WHAT THE TASK REQUIRES
Each line in the records below that has the word "blank" should be copied.

RECORDS FOR THIS TASK
····················
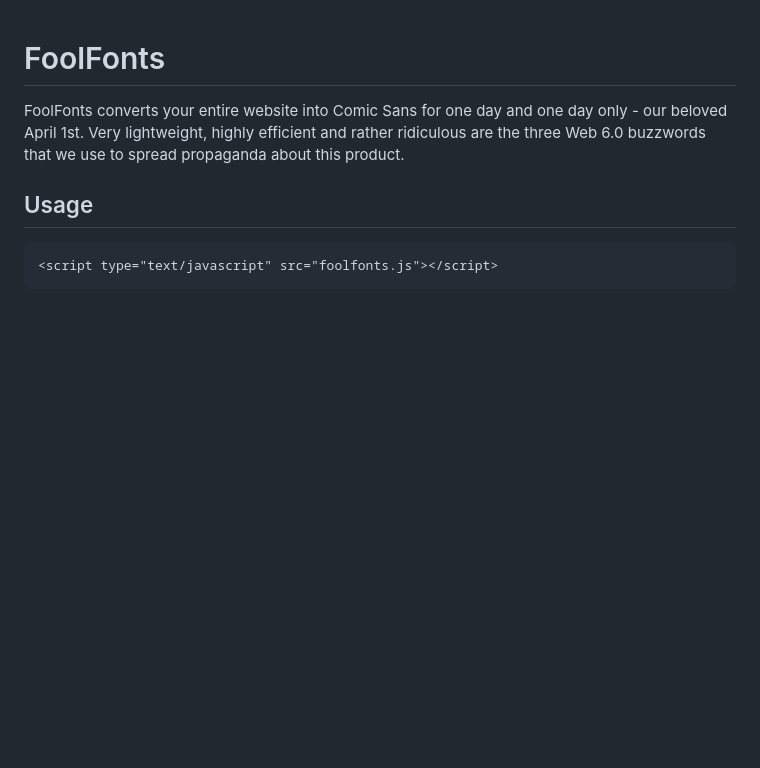
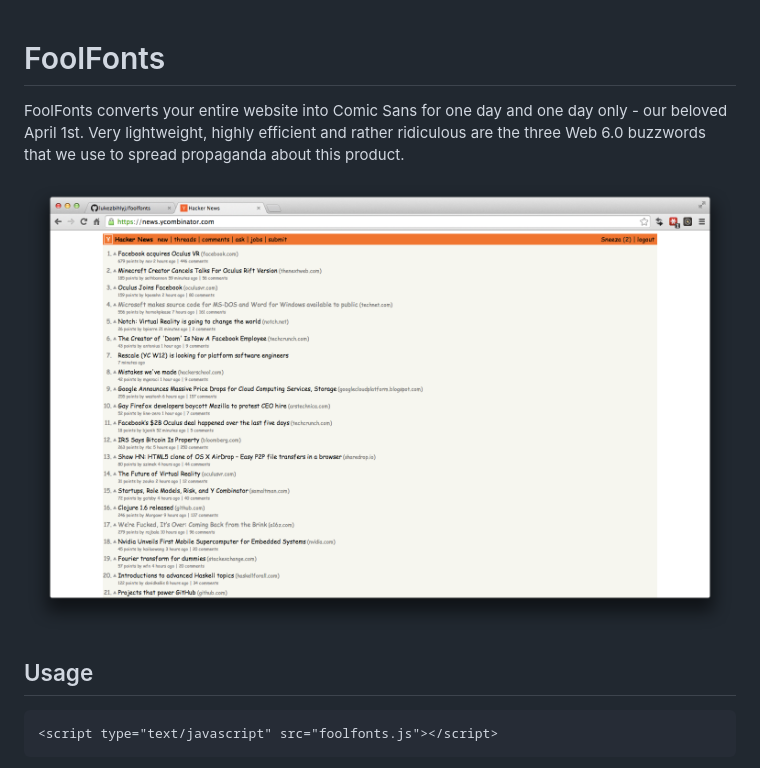
Before and after one commit to lukezbihlyj/foolfonts, a Markdown page: readme.md, the part around the change. GitHub-like rendering; pictures changed too: example.png (added); blank space fills up the shorter version.

Commit message:
Added example screenshot.

```diff
--- a/readme.md
+++ b/readme.md
@@ -1,6 +1,8 @@
 # FoolFonts
 
 FoolFonts converts your entire website into Comic Sans for one day and one day only - our beloved April 1st. Very lightweight, highly efficient and rather ridiculous are the three Web 6.0 buzzwords that we use to spread propaganda about this product.
+
+![Hacker News with FoolFonts](https://github.com/lukezbihlyj/foolfonts/raw/master/example.png "Hacker News with FoolFonts")
 
 ## Usage
 
```
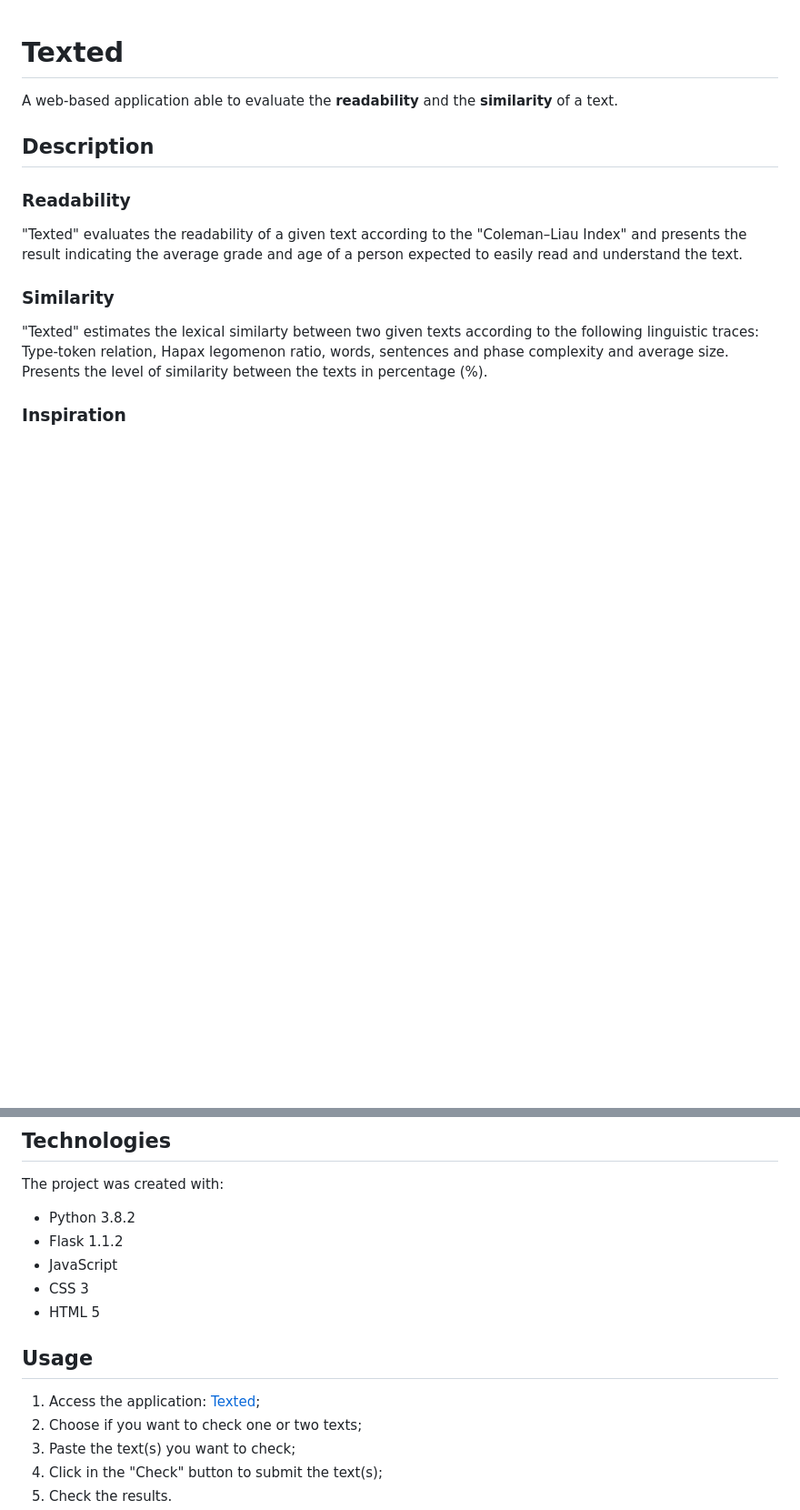
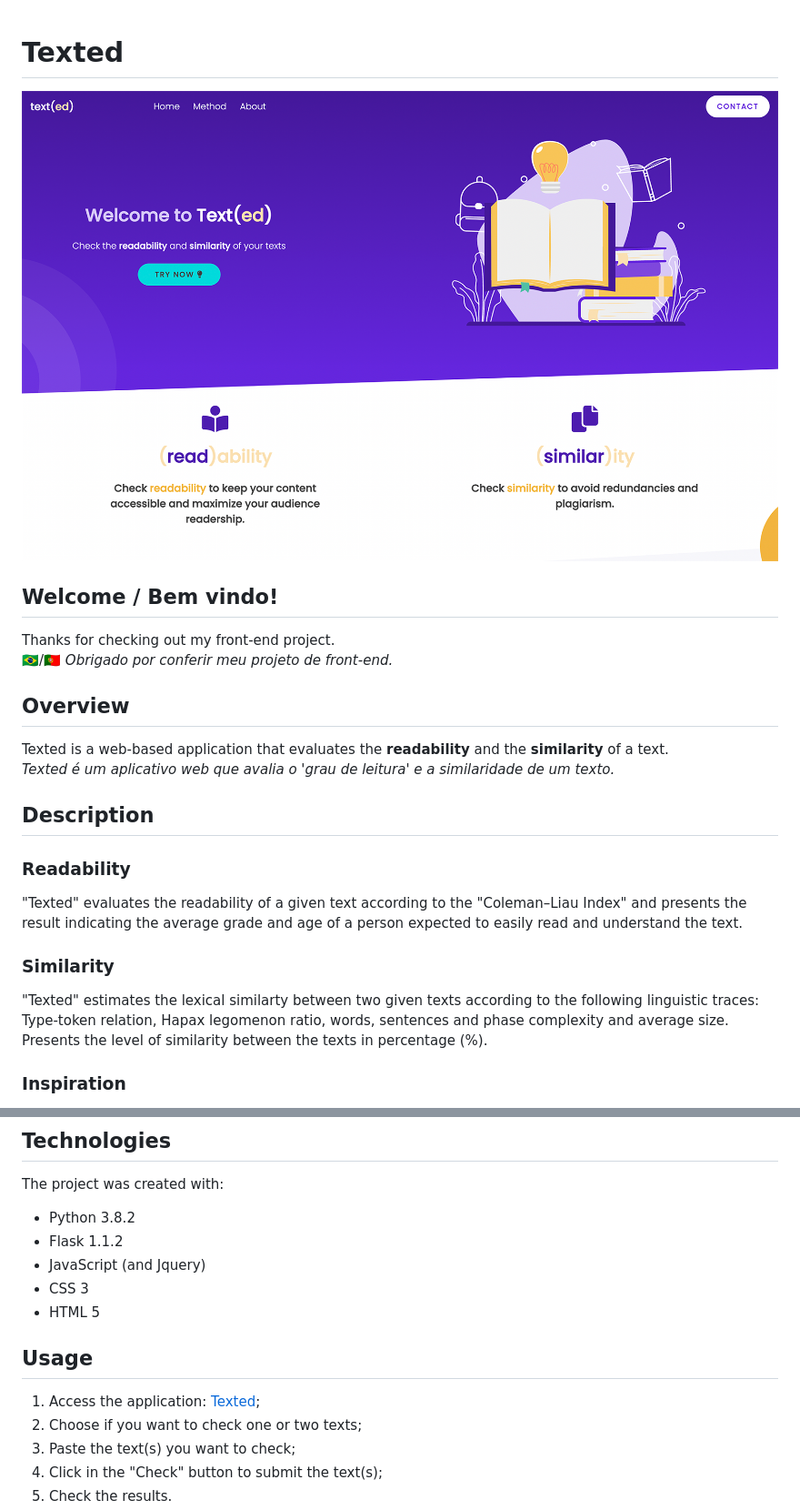
Before and after one commit to wseguchi/texted, a Markdown page: README.md, 2 parts joined by grey strips. Shown: that part at 91% size. Rendered like a GitHub page; pictures changed too: static/img-readme-app-preview.png (added); blank space fills up the shorter version.

```diff
--- a/README.md
+++ b/README.md
@@ -1,7 +1,17 @@
 # Texted
 
-A web-based application able to evaluate the **readability** and the **similarity** of a text.
+![Design preview for Texted](./static/img-readme-app-preview.png)
 
+## Welcome / Bem vindo!
+
+Thanks for checking out my front-end project.<br>
+🇧🇷/🇵🇹 *Obrigado por conferir meu projeto de front-end.*
+
+
+## Overview
+
+Texted is a web-based application that evaluates the **readability** and the **similarity** of a text.<br>
+*Texted é um aplicativo web que avalia o 'grau de leitura' e a similaridade de um texto.*
 
 ## Description
 
@@ -23,7 +33,7 @@ The project was inspired by a problem set called "Readability" presented by the
 The project was created with:
 * Python 3.8.2
 * Flask 1.1.2
-* JavaScript
+* JavaScript (and Jquery)
 * CSS 3
 * HTML 5
 
```
Also changed, not shown: other parts of README.md (+1 -1 lines), 1 other file.
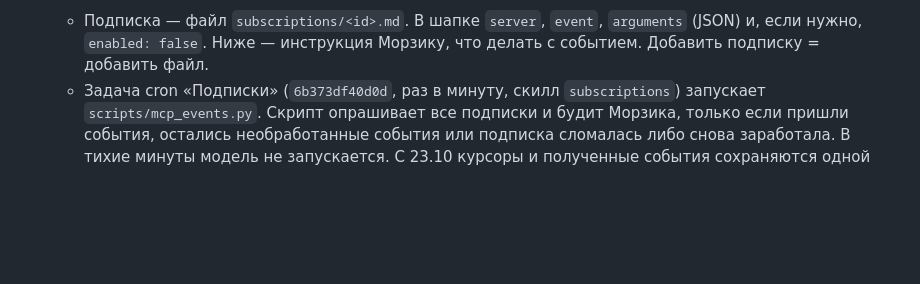
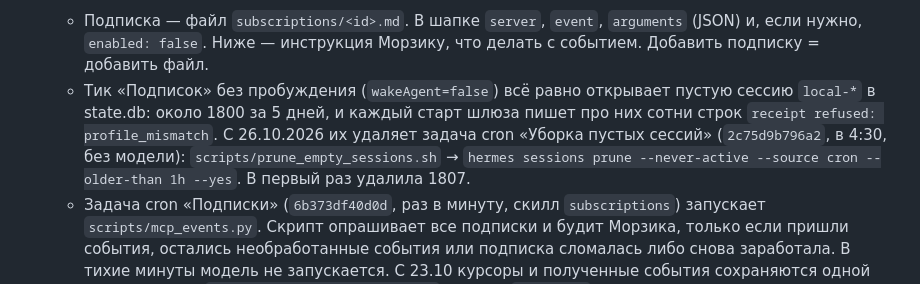
Before and after one commit to SketchPiece/morzik, a Markdown page: docs/notes.md, the part around the change. Drawn GitHub-style; blank space fills up the shorter version.

Commit message:
Notes: a daily job deletes the empty sessions cron ticks leave behind
Co-Authored-By: Claude Opus 5.5 <noreply@anthropic.com>

```diff
--- a/docs/notes.md
+++ b/docs/notes.md
@@ -96,6 +96,7 @@ iPhone → https://sketch-server.<tailnet>.ts.net/app/v1/… (Tailscale Funnel,
 - `config.yaml` → `mcp_servers`: `email` (`https://mcp-email.pieces.run/mcp`, раньше был на Railway), `semafor`, `helm` (`https://helm.pieces.run/mcp`, OAuth, вход `hermes mcp login helm`), `lotsia` (поездки, см. раздел «Поездки (Lotsia)»). `pieces` (`https://pieces.run/mcp`, хостинг: деплой, логи, базы; заголовок `Authorization: ${PIECES_MCP_AUTH}` из `~/.hermes/.env`, токен — из подключения агента на https://pieces.run/connect 23.10.2026, лежит и в `~/.config/pieces/token` пользователя `morzik`; инструкция — скилл `skills/devops/pieces`).
 - Подписки на события MCP-серверов: Морзик реагирует на события сразу, без проверок по таймеру. Работает по черновому стандарту MCP Events ([SEP-3415](https://github.com/modelcontextprotocol/modelcontextprotocol/pull/3415)), режим poll. Подписаться можно на любой сервер из `mcp_servers`, который поддерживает события. Правила почты живут в одном месте: в подписке `subscriptions/mail.md`, раздел «Правила почты Андрея»; память и `email-inbox-triage` только ссылаются на неё. Промпты задач cron не задают манеру речи: её даёт SOUL, который cron подгружает всегда.
   - Подписка — файл `subscriptions/<id>.md`. В шапке `server`, `event`, `arguments` (JSON) и, если нужно, `enabled: false`. Ниже — инструкция Морзику, что делать с событием. Добавить подписку = добавить файл.
+  - Тик «Подписок» без пробуждения (`wakeAgent=false`) всё равно открывает пустую сессию `local-*` в state.db: около 1800 за 5 дней, и каждый старт шлюза пишет про них сотни строк `receipt refused: profile_mismatch`. С 26.10.2026 их удаляет задача cron «Уборка пустых сессий» (`2c75d9b796a2`, в 4:30, без модели): `scripts/prune_empty_sessions.sh` → `hermes sessions prune --never-active --source cron --older-than 1h --yes`. В первый раз удалила 1807.
   - Задача cron «Подписки» (`6b373df40d0d`, раз в минуту, скилл `subscriptions`) запускает `scripts/mcp_events.py`. Скрипт опрашивает все подписки и будит Морзика, только если пришли события, остались необработанные события или подписка сломалась либо снова заработала. В тихие минуты модель не запускается. С 23.10 курсоры и полученные события сохраняются одной транзакцией в `state/subscriptions/outbox.db`; старые `<id>.json` используются для первоначальной миграции без сброса позиции. Пачка связана с конкретным запуском задачи и удаляется только после его статуса `completed` в `cron/executions.db`. Ошибка или статус `unknown` оставляют её для повторной обработки; пока предыдущий запуск активен или его результат неизвестен, параллельной выдачи нет. Новые события продолжают накапливаться независимо от доступности модели. Семантика — как минимум одна обработка: при сбое после частичного выполнения возможен повтор действий. Исходники и тесты — `subscriptions/`; на сервере рядом в `~/.hermes/scripts/` нужны оба файла `mcp_events.py` и `event_outbox.py`. Проверка: `python3 -m unittest discover -s subscriptions -v`; состояние очереди: `python3 ~/.hermes/scripts/mcp_events.py status`. Отдельного немедленного запуска Dreamer после восстановления лимита не добавляли. С 24.10.2026 задача закреплена за `haiku` у подписочного провайдера (`hermes cron edit … --model haiku`): разбор событий простой, а Opus и его лимит нужны чату. Dreamer остаётся на Opus.
   - Плагин `morzik-events` (исходники `subscriptions/__init__.py`, `plugin.yaml`) передаёт pre-run скрипту идентификатор из `ctx.current_cron_execution()` через окружение дочернего процесса. Плагин установлен в `~/.hermes/plugins/morzik-events/` и включён в `plugins.enabled`. Сам polling отказывается выдавать события без совпадающей активной записи в журнале; прямая команда `status` доступна без контекста cron. Код Hermes не изменён.
   - `python3 ~/.hermes/scripts/mcp_events.py status` показывает подписки и их состояние. `… events <server>` показывает, на что у сервера можно подписаться.
```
····················
ANSWER
Before and after one commit to lukezbihlyj/foolfonts, a Markdown page: readme.md, the part around the change. GitHub-like rendering; pictures changed too: example.png (added); blank space fills up the shorter version.
Before and after one commit to wseguchi/texted, a Markdown page: README.md, 2 parts joined by grey strips. Shown: that part at 91% size. Rendered like a GitHub page; pictures changed too: static/img-readme-app-preview.png (added); blank space fills up the shorter version.
Before and after one commit to SketchPiece/morzik, a Markdown page: docs/notes.md, the part around the change. Drawn GitHub-style; blank space fills up the shorter version.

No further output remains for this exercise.